# EXERCISE REQUIREMENTS
In the entries that follow, find the line containing "vendored script/stylesheet of"; from there, copy every line exactly through the line containing "-1,0 +1,71 @@".

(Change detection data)
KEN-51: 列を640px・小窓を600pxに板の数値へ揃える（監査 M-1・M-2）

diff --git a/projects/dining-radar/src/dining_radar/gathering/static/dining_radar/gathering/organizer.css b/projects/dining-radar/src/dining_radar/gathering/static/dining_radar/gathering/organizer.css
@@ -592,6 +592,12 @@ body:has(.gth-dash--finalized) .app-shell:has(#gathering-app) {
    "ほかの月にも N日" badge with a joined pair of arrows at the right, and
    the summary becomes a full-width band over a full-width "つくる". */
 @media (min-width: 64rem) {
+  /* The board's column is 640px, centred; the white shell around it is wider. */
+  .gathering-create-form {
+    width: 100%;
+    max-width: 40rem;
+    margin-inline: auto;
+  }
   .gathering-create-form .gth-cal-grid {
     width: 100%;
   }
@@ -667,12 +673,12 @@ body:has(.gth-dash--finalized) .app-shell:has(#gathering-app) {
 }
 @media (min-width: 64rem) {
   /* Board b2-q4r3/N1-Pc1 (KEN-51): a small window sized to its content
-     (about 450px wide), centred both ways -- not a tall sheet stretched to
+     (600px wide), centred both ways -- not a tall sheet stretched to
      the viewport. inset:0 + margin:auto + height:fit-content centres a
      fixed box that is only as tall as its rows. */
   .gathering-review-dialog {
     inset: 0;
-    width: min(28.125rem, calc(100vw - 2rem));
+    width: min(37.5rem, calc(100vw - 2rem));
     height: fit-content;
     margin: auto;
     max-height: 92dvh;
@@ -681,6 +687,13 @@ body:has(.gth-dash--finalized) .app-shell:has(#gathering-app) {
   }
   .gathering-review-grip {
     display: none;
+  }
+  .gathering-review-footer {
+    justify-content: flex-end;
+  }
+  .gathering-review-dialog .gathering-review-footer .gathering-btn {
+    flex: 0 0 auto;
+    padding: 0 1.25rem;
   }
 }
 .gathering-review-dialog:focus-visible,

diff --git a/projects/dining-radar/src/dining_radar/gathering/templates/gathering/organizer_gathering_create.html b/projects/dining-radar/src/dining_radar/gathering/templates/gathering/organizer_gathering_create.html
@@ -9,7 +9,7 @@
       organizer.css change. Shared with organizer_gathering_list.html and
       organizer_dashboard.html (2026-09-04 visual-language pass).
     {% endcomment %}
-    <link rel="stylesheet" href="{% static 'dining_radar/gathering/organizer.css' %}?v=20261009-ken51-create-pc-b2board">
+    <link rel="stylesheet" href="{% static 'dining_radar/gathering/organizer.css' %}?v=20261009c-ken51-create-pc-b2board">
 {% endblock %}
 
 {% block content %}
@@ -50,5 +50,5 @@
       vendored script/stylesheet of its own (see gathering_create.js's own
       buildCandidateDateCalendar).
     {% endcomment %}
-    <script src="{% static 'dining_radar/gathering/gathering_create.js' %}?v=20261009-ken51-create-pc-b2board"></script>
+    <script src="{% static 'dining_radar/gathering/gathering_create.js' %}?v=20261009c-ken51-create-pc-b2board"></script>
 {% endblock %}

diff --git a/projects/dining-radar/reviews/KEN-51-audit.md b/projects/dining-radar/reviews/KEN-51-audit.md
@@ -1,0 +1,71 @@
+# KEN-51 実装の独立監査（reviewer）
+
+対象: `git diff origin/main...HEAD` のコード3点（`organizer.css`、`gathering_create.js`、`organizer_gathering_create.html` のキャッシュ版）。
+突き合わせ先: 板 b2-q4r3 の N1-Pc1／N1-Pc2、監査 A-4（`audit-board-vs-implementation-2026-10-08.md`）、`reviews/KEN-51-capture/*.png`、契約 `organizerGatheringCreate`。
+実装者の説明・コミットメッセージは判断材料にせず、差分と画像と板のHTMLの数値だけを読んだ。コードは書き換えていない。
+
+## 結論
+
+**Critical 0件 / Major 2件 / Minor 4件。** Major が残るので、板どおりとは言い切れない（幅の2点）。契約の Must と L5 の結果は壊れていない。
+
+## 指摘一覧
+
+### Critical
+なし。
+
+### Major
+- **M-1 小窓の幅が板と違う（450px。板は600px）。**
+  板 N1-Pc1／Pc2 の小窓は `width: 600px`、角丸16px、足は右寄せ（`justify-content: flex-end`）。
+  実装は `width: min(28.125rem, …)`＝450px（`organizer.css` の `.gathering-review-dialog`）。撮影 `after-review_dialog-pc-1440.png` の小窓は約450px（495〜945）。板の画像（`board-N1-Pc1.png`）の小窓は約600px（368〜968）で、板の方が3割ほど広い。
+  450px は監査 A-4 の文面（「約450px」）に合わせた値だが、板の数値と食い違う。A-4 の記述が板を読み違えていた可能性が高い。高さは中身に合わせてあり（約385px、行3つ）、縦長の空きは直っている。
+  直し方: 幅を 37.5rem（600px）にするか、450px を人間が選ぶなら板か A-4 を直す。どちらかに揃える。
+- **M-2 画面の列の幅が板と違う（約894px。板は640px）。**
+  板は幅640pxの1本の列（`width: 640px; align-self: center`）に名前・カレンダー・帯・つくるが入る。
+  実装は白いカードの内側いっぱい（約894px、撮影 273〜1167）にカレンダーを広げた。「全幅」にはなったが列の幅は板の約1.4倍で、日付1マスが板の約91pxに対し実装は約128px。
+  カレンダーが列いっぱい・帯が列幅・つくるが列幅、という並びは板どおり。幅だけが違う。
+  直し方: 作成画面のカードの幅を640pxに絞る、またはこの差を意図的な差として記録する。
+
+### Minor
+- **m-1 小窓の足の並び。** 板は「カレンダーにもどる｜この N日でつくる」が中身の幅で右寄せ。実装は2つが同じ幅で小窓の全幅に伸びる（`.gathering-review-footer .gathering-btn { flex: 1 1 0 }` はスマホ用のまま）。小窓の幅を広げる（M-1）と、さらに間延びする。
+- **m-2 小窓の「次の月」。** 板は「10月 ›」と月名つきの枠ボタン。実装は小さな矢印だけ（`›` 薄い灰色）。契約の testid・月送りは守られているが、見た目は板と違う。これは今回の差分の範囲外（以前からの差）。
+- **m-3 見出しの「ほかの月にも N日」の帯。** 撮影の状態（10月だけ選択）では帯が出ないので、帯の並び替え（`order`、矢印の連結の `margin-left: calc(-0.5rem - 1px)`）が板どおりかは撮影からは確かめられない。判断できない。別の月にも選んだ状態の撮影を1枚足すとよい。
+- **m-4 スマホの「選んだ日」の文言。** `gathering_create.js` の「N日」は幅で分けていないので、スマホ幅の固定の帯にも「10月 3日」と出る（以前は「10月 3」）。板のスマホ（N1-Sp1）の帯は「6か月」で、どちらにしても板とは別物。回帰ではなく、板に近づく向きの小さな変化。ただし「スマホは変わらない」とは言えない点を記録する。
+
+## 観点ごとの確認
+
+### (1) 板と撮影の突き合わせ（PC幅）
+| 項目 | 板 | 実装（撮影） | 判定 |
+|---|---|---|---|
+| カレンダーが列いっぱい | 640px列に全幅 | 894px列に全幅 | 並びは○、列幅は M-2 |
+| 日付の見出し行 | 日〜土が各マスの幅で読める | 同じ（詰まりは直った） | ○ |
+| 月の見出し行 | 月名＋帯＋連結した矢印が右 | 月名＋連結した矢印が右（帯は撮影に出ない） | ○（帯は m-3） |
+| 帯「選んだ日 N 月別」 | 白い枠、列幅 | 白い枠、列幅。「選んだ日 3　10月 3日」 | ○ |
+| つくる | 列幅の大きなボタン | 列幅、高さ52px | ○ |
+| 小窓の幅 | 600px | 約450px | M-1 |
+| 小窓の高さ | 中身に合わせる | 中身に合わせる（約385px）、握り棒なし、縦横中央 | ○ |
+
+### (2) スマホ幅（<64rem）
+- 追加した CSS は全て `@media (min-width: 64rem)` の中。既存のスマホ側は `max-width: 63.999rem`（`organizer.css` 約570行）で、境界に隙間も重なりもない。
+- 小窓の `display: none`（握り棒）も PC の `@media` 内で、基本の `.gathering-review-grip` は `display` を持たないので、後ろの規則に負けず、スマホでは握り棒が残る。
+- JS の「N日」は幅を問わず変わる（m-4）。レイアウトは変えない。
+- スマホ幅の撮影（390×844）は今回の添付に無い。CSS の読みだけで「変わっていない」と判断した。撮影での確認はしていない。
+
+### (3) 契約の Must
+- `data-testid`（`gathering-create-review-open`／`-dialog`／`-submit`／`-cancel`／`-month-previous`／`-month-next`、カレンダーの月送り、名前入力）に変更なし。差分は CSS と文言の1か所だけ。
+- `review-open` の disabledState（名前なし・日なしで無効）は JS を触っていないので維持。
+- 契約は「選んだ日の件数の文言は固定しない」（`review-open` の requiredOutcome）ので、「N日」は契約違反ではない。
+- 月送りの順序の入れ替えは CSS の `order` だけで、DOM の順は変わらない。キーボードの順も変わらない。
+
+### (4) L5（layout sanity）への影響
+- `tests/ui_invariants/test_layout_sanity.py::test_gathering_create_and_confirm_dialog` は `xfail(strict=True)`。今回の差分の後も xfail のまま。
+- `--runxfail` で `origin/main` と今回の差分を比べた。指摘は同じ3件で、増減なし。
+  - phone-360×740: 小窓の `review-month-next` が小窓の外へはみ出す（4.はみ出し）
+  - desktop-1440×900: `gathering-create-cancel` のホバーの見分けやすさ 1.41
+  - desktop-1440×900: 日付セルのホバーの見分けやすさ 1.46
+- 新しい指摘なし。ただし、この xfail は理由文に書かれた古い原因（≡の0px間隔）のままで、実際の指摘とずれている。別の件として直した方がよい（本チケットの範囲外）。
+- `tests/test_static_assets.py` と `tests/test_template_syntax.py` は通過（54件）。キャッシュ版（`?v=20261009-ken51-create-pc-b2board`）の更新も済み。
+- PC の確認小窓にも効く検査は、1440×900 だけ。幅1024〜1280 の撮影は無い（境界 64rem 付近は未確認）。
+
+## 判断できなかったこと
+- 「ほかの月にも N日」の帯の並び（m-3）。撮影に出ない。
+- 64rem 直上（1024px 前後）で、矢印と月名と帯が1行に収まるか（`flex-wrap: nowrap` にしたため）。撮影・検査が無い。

# OUTPUT
       vendored script/stylesheet of its own (see gathering_create.js's own
       buildCandidateDateCalendar).
     {% endcomment %}
-    <script src="{% static 'dining_radar/gathering/gathering_create.js' %}?v=20261009-ken51-create-pc-b2board"></script>
+    <script src="{% static 'dining_radar/gathering/gathering_create.js' %}?v=20261009c-ken51-create-pc-b2board"></script>
 {% endblock %}

diff --git a/projects/dining-radar/reviews/KEN-51-audit.md b/projects/dining-radar/reviews/KEN-51-audit.md
@@ -1,0 +1,71 @@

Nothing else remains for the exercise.